ASCOT, England (AP) - Fair Hill, Md.-based Animal Kingdom is coming a long way to Royal Ascot, chasing one last win.
The winner of the Kentucky Derby in 2011 and the $10 million Dubai World Cup this year is to be retired to stud after running in the Queen Anne Stakes on Tuesday.
Not since 1936 has a Kentucky Derby winner competed at Royal Ascot. On that occasion, 1935 Triple Crown winner Omaha finished second in the Gold Cup - the signature race at Ascot.
"Royal Ascot is a bonus for me because I thought Dubai was his last race," trainer Graham Motion said. "I feel very fortunate that [the owners] have taken on this very sporting challenge at Royal Ascot.
"In the States, we have a lot of opportunities for easy pickings so it's more of a sporting challenge to come here. It would be a shot in the arm for America if he was to win at Royal Ascot."
Victory, though, will not come easy for Animal Kingdom, the odds-on favorite by British bookmakers. Accustomed to racing on dirt and on a left-turn track, he will have to contend with the up-and-down nature of Ascot's famous straight mile.
"Animal Kingdom is a very good horse, but this will be a different game for him," said Patrick Barbe, racing manager for Animal Kingdom's biggest rival, Elusive Kate.
A second win abroad will clearly boost the injury-prone horse's value as a stallion. It will also be a milestone for Motion, who trains out of the Fair Hill Training Center in Maryland just across the Pennsylvania border but was brought up 6 miles from the racing hotbed of Newmarket in England.
Motion's boyhood hero was Henry Cecil, one of Britain's greatest trainers who died last week of cancer. Cecil won a record 75 races on this track - including Frankel's sensational 11-length victory in the Queen Anne Stakes in 2012 - and will be honored during the five-day meet that starts Tuesday.
"It's tremendous to be running in a race that Frankel won last year and Sir Henry Cecil was one of the people I admired the most when growing up in Newmarket, so it's quite emotional," Motion said.
A minute's silence will be held for Cecil on Tuesday after the arrival of the royal procession in the parade ring. Friday's Queen's Vase race, won a record eight times by Cecil, will be titled "The Queen's Vase In Memory of Sir Henry Cecil." Jockeys riding in that race will wear black armbands.

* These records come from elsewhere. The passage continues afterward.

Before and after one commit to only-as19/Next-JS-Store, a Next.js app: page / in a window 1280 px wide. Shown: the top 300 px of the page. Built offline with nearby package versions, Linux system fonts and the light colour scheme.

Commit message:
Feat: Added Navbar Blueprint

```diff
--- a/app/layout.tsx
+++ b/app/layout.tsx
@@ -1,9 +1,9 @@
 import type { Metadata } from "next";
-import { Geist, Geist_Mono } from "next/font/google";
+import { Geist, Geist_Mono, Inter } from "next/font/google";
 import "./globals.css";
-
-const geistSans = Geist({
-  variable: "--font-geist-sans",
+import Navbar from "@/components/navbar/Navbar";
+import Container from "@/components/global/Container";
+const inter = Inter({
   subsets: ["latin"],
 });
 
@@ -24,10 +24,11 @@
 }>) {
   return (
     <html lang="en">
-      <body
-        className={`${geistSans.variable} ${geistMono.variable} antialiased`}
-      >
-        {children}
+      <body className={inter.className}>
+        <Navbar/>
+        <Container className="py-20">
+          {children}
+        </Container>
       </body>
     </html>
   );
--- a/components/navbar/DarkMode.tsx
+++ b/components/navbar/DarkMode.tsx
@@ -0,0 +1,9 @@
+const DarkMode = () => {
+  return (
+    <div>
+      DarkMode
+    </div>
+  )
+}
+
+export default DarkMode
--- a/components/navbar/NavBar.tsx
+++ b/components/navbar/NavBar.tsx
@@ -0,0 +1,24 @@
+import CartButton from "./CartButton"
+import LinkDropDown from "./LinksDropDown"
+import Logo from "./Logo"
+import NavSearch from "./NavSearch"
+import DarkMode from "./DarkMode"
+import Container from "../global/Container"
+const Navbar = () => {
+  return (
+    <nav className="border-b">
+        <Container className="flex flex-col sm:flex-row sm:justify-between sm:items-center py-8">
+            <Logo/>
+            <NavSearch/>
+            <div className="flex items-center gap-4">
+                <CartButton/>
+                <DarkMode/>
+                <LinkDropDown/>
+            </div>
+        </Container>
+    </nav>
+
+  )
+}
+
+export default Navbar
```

Last year, unbeaten Black Caviar ran at Ascot for her first appearance outside Australia, winning the Diamond Jubilee Stakes for her 22nd straight win. She was retired this year with a 25-0 record.
Estimate, owned by Queen Elizabeth II, was the winner of the Queen's Vase last year. This time, the filly will be running in Thursday's Gold Cup, the meet's feature race. The queen is seeking a 22nd win at Royal Ascot.
The meet, with total prize money of $7.9 million, also marks the return to racing of Dawn Approach. The Godolphin horse won the 2,000 Guineas at Newmarket in May before flopping in the English Derby this month over a longer distance. Dawn Approach is running in the St. James's Palace Stakes on Tuesday.
"Hopefully, Dawn Approach can reproduce his Guineas effort," said Simon Crisford, racing manager of Godolphin.